WHAT YOU ARE ASKED TO DO: Repeat every line of the material, character for character.

RECORDED INFORMATION:
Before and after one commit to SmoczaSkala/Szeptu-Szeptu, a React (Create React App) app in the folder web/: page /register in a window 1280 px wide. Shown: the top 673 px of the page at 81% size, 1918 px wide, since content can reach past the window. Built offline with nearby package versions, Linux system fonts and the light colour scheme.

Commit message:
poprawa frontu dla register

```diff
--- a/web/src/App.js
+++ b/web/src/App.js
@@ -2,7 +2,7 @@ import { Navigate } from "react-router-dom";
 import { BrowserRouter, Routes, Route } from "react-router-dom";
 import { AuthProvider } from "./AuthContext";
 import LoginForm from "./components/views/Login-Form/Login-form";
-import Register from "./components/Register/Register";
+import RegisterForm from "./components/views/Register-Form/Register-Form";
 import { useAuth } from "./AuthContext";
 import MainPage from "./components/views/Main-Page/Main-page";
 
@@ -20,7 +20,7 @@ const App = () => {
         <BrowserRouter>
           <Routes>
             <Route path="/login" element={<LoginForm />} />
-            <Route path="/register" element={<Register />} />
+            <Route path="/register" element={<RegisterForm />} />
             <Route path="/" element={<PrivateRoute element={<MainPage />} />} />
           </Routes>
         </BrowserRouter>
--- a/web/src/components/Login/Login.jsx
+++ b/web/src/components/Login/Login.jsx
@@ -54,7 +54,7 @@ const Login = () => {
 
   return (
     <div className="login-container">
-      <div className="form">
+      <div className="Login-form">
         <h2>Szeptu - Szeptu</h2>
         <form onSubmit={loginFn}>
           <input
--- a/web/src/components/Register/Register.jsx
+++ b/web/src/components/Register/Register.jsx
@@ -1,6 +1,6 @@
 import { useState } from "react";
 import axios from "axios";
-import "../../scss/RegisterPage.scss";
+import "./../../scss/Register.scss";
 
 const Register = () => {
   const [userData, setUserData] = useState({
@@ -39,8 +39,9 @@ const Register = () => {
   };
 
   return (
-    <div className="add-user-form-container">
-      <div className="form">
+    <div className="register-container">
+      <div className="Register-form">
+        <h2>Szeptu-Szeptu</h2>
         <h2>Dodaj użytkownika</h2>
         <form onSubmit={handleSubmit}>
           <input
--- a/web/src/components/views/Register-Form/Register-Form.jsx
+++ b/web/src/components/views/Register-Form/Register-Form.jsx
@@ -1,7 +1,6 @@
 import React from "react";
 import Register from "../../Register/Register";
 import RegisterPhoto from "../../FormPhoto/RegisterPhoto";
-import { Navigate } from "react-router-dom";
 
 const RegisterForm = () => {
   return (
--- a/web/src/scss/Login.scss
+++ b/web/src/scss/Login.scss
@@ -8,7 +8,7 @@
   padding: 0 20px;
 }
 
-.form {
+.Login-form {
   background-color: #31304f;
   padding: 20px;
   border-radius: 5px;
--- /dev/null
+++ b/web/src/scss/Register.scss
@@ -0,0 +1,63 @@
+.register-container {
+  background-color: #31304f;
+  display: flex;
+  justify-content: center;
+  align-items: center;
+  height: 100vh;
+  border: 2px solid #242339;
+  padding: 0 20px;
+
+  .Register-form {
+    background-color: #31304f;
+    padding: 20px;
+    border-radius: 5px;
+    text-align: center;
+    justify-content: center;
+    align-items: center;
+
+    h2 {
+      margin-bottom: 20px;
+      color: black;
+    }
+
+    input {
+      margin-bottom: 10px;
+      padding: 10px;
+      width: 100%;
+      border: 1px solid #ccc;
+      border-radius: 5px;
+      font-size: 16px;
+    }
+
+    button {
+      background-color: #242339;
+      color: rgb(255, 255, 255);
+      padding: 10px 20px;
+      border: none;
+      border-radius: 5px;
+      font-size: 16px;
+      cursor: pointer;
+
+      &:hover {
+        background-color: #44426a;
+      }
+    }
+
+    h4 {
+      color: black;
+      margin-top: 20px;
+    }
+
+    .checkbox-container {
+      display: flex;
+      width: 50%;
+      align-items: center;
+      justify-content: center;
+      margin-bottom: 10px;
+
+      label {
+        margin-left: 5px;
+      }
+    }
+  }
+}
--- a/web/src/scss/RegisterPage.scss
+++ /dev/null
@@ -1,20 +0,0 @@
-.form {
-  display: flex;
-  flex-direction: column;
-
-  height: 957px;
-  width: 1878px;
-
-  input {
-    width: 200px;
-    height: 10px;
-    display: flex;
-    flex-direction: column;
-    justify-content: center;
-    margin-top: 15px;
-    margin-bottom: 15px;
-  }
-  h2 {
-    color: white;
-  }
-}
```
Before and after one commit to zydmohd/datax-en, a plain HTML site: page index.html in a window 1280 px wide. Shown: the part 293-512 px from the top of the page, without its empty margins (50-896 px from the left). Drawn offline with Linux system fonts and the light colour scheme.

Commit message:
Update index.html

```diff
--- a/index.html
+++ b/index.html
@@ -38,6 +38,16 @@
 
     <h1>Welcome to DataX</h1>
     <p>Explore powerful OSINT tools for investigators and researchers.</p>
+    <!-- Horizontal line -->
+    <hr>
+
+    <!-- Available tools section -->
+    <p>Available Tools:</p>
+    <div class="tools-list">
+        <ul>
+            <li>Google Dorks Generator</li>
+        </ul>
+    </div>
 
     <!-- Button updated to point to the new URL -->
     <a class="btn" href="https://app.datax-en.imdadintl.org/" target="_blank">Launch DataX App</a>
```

SOLUTION TO THE EXERCISE:
Before and after one commit to SmoczaSkala/Szeptu-Szeptu, a React (Create React App) app in the folder web/: page /register in a window 1280 px wide. Shown: the top 673 px of the page at 81% size, 1918 px wide, since content can reach past the window. Built offline with nearby package versions, Linux system fonts and the light colour scheme.

Commit message:
poprawa frontu dla register

```diff
--- a/web/src/App.js
+++ b/web/src/App.js
@@ -2,7 +2,7 @@ import { Navigate } from "react-router-dom";
 import { BrowserRouter, Routes, Route } from "react-router-dom";
 import { AuthProvider } from "./AuthContext";
 import LoginForm from "./components/views/Login-Form/Login-form";
-import Register from "./components/Register/Register";
+import RegisterForm from "./components/views/Register-Form/Register-Form";
 import { useAuth } from "./AuthContext";
 import MainPage from "./components/views/Main-Page/Main-page";
 
@@ -20,7 +20,7 @@ const App = () => {
         <BrowserRouter>
           <Routes>
             <Route path="/login" element={<LoginForm />} />
-            <Route path="/register" element={<Register />} />
+            <Route path="/register" element={<RegisterForm />} />
             <Route path="/" element={<PrivateRoute element={<MainPage />} />} />
           </Routes>
         </BrowserRouter>
--- a/web/src/components/Login/Login.jsx
+++ b/web/src/components/Login/Login.jsx
@@ -54,7 +54,7 @@ const Login = () => {
 
   return (
     <div className="login-container">
-      <div className="form">
+      <div className="Login-form">
         <h2>Szeptu - Szeptu</h2>
         <form onSubmit={loginFn}>
           <input
--- a/web/src/components/Register/Register.jsx
+++ b/web/src/components/Register/Register.jsx
@@ -1,6 +1,6 @@
 import { useState } from "react";
 import axios from "axios";
-import "../../scss/RegisterPage.scss";
+import "./../../scss/Register.scss";
 
 const Register = () => {
   const [userData, setUserData] = useState({
@@ -39,8 +39,9 @@ const Register = () => {
   };
 
   return (
-    <div className="add-user-form-container">
-      <div className="form">
+    <div className="register-container">
+      <div className="Register-form">
+        <h2>Szeptu-Szeptu</h2>
         <h2>Dodaj użytkownika</h2>
         <form onSubmit={handleSubmit}>
           <input
--- a/web/src/components/views/Register-Form/Register-Form.jsx
+++ b/web/src/components/views/Register-Form/Register-Form.jsx
@@ -1,7 +1,6 @@
 import React from "react";
 import Register from "../../Register/Register";
 import RegisterPhoto from "../../FormPhoto/RegisterPhoto";
-import { Navigate } from "react-router-dom";
 
 const RegisterForm = () => {
   return (
--- a/web/src/scss/Login.scss
+++ b/web/src/scss/Login.scss
@@ -8,7 +8,7 @@
   padding: 0 20px;
 }
 
-.form {
+.Login-form {
   background-color: #31304f;
   padding: 20px;
   border-radius: 5px;
--- /dev/null
+++ b/web/src/scss/Register.scss
@@ -0,0 +1,63 @@
+.register-container {
+  background-color: #31304f;
+  display: flex;
+  justify-content: center;
+  align-items: center;
+  height: 100vh;
+  border: 2px solid #242339;
+  padding: 0 20px;
+
+  .Register-form {
+    background-color: #31304f;
+    padding: 20px;
+    border-radius: 5px;
+    text-align: center;
+    justify-content: center;
+    align-items: center;
+
+    h2 {
+      margin-bottom: 20px;
+      color: black;
+    }
+
+    input {
+      margin-bottom: 10px;
+      padding: 10px;
+      width: 100%;
+      border: 1px solid #ccc;
+      border-radius: 5px;
+      font-size: 16px;
+    }
+
+    button {
+      background-color: #242339;
+      color: rgb(255, 255, 255);
+      padding: 10px 20px;
+      border: none;
+      border-radius: 5px;
+      font-size: 16px;
+      cursor: pointer;
+
+      &:hover {
+        background-color: #44426a;
+      }
+    }
+
+    h4 {
+      color: black;
+      margin-top: 20px;
+    }
+
+    .checkbox-container {
+      display: flex;
+      width: 50%;
+      align-items: center;
+      justify-content: center;
+      margin-bottom: 10px;
+
+      label {
+        margin-left: 5px;
+      }
+    }
+  }
+}
--- a/web/src/scss/RegisterPage.scss
+++ /dev/null
@@ -1,20 +0,0 @@
-.form {
-  display: flex;
-  flex-direction: column;
-
-  height: 957px;
-  width: 1878px;
-
-  input {
-    width: 200px;
-    height: 10px;
-    display: flex;
-    flex-direction: column;
-    justify-content: center;
-    margin-top: 15px;
-    margin-bottom: 15px;
-  }
-  h2 {
-    color: white;
-  }
-}
```
Before and after one commit to zydmohd/datax-en, a plain HTML site: page index.html in a window 1280 px wide. Shown: the part 293-512 px from the top of the page, without its empty margins (50-896 px from the left). Drawn offline with Linux system fonts and the light colour scheme.

Commit message:
Update index.html

```diff
--- a/index.html
+++ b/index.html
@@ -38,6 +38,16 @@
 
     <h1>Welcome to DataX</h1>
     <p>Explore powerful OSINT tools for investigators and researchers.</p>
+    <!-- Horizontal line -->
+    <hr>
+
+    <!-- Available tools section -->
+    <p>Available Tools:</p>
+    <div class="tools-list">
+        <ul>
+            <li>Google Dorks Generator</li>
+        </ul>
+    </div>
 
     <!-- Button updated to point to the new URL -->
     <a class="btn" href="https://app.datax-en.imdadintl.org/" target="_blank">Launch DataX App</a>
```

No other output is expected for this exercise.